Environmental Conservation

Papers

The world's forests: problems and potentials

Norman Myersa1 c1

a1 Green College, Oxford University, Oxford OX2 6HG, UK

Summary

The accelerating decline of many of the world's forests represents one of the greatest problems and opportunities facing the global community. However little it may be recognized in its full scope, the forests crisis constitutes a profound and often irreversible degradation of both the biosphere and humanity's prospects. If this crisis is not contained and countered, extensive sectors of the world may well lose much, if not most, of their forest cover within the foreseeable future. I have drawn on my 30 years of field research in all three major forest biomes, together with my work with dozens of governments and agencies (FAO, the World Bank, etc.), backed by an in-depth review of the literature, to appraise the forests situation from both natural-science and social-science standpoints. My main finding is that deforestation is due partly to our scientific ignorance of forests' contributions to our welfare, both actually and potentially; partly to our meagre economic understanding of what is at stake; and partly to our lack of institutional capacity to manage forests for everybody's benefit, now and forever. I argue that forests are vital to the sustainable well-being of local communities, national economies and the biosphere. Yet they attract too little attention by governments dealing with the future of forests, also dealing with the future of a world that may eventually find itself with only a fraction as many forests as today.

I urge that we broaden our understanding of what it will take to save remaining forests. Primarily we should recognize that in the main this is no longer a forestry problem alone. While much can still be achieved through traditional forestry practices, also through more protected areas within forests and other ‘defensive’ measures, these activities often do no more than tackle symptoms of deeper problems. In tropical forests, for instance, we must address the source problem of shiftcd-cultivator encroachment. Anything less is akin to building a fence around tropical forests (which would take an awful lot of timber), a fence that would be speedily over-run by multitudes of land-hungry farmers.

There is growing recognition that forests make multiple contributions to the welfare of people throughout forest zones, of people throughout nations concerned, and of people throughout the world. Similarly the forests' survival depends on factors arising throughout the forests themselves, throughout nations concerned, and throughout the world. Fortunately this new recognition has been matched by growing awareness of the rapid decline of the Earth's forests.

Much of the policy programme proposed will be difficult.
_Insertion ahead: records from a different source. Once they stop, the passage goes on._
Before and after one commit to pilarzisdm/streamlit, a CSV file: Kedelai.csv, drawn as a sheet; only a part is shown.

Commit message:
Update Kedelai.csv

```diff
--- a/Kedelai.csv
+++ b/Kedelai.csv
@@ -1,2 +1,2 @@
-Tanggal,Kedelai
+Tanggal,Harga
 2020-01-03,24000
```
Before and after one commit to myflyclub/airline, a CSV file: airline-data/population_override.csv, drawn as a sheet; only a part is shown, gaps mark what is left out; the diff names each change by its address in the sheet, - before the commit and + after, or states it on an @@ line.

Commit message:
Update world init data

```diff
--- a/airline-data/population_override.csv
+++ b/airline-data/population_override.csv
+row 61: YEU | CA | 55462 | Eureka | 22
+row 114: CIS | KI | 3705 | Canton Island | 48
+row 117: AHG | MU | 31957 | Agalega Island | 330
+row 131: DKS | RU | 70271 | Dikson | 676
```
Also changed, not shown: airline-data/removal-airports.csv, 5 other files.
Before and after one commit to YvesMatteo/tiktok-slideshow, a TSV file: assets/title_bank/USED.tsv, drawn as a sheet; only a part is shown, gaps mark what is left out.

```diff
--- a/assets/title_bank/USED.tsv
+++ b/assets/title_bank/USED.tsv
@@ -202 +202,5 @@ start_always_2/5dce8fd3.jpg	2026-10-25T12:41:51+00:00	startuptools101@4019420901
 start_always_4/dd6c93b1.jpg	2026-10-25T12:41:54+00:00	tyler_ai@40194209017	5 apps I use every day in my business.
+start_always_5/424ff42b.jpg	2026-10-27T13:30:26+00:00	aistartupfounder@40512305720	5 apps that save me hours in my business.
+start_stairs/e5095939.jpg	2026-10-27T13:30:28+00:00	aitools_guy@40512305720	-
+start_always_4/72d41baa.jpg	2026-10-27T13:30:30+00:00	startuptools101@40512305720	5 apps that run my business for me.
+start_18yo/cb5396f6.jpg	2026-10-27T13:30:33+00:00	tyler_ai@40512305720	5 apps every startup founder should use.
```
But it will not be so difficult as living in a world bereft of its forests.

(Received February 09 1996)

(Accepted May 31 1996)

Correspondence

c1 Dr Norman Myers, Upper Meadow, Old Road, Headington, Oxford OX3 8SZ, UK Tel: 144 1865 750387 Fax: 144 1865 741538 e-mail: normanmyers@gn.apc.org